====== Records shown

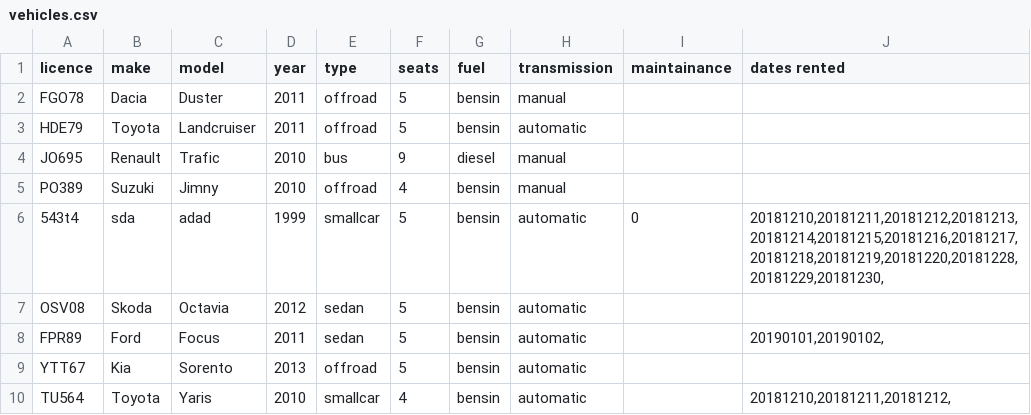
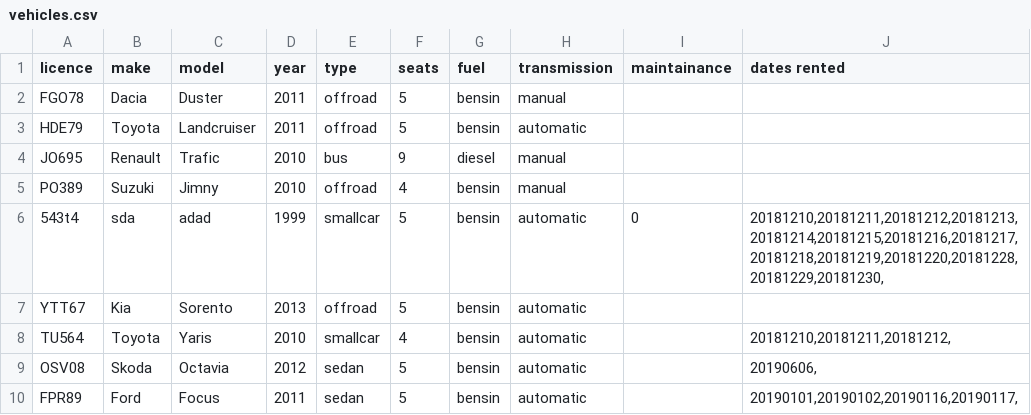
Before and after one commit to reynirf/verklegtnamskeid, a CSV file: data/vehicles.csv, drawn as a sheet; removed rows and columns are numbered as before the commit, all else as after; the diff names each change by its address in the sheet, - before the commit and + after, or states it on an @@ line.

```diff
--- a/data/vehicles.csv
+++ b/data/vehicles.csv
-row 7: OSV08 | Skoda | Octavia | 2012 | sedan | 5 | bensin | automatic
-row 8: FPR89 | Ford | Focus | 2011 | sedan | 5 | bensin | automatic |  | 20190101,20190102,
+row 9: OSV08 | Skoda | Octavia | 2012 | sedan | 5 | bensin | automatic |  | 20190606,
+row 10: FPR89 | Ford | Focus | 2011 | sedan | 5 | bensin | automatic |  | 20190101,20190102,20190116,20190117,
```
Also changed, not shown: 4 other files.
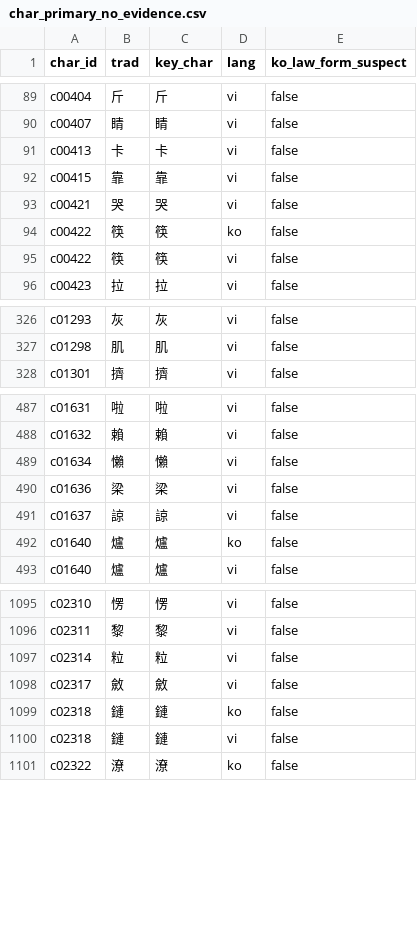
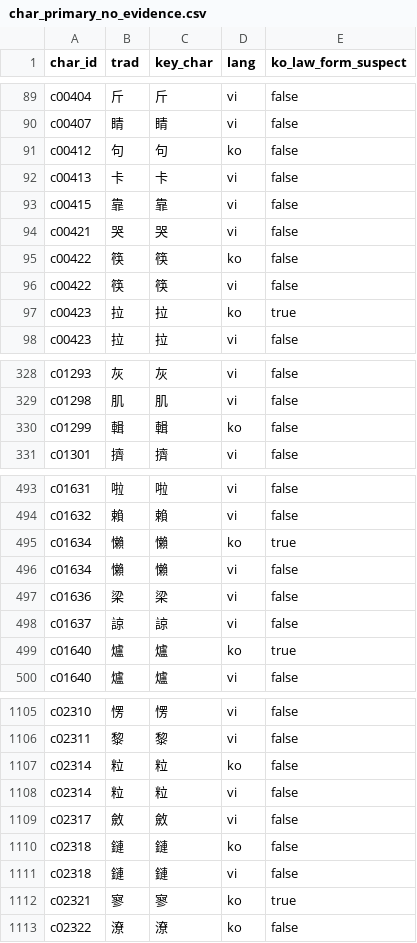
Before and after one commit to hanjejeme2023-oss/kanji-bridge, a CSV file: data/final/char_primary_no_evidence.csv, drawn as a sheet; only a part is shown, gaps mark what is left out; the diff covers the shown part only.

```diff
--- a/data/final/char_primary_no_evidence.csv
+++ b/data/final/char_primary_no_evidence.csv
@@ -90,2 +90,3 @@ c00404,斤,斤,vi,false
 c00407,睛,睛,vi,false
+c00412,句,句,ko,false
 c00413,卡,卡,vi,false
@@ -95,2 +96,3 @@ c00422,筷,筷,ko,false
 c00422,筷,筷,vi,false
+c00423,拉,拉,ko,true
 c00423,拉,拉,vi,false
@@ -327,2 +329,3 @@ c01293,灰,灰,vi,false
 c01298,肌,肌,vi,false
+c01299,輯,輯,ko,false
 c01301,擠,擠,vi,false
@@ -488,2 +494,3 @@ c01631,啦,啦,vi,false
 c01632,賴,賴,vi,false
+c01634,懶,懶,ko,true
 c01634,懶,懶,vi,false
@@ -491,3 +498,3 @@ c01636,梁,梁,vi,false
 c01637,諒,諒,vi,false
-c01640,爐,爐,ko,false
+c01640,爐,爐,ko,true
 c01640,爐,爐,vi,false
@@ -1096,2 +1106,3 @@ c02310,愣,愣,vi,false
 c02311,黎,黎,vi,false
+c02314,粒,粒,ko,false
 c02314,粒,粒,vi,false
@@ -1100,2 +1111,3 @@ c02318,鏈,鏈,ko,false
 c02318,鏈,鏈,vi,false
+c02321,寥,寥,ko,true
 c02322,潦,潦,ko,false
```
Also changed, not shown: 16 added rows and 4 edited cells elsewhere in this file, data/final/alignment_mismatches.csv, data/final/char_primary_changes.csv, 24 other files.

============

• [Instructions to follow] In the records, how many lines hold the word "data"? Answer with the number and no other words.

• [Problem solution] 7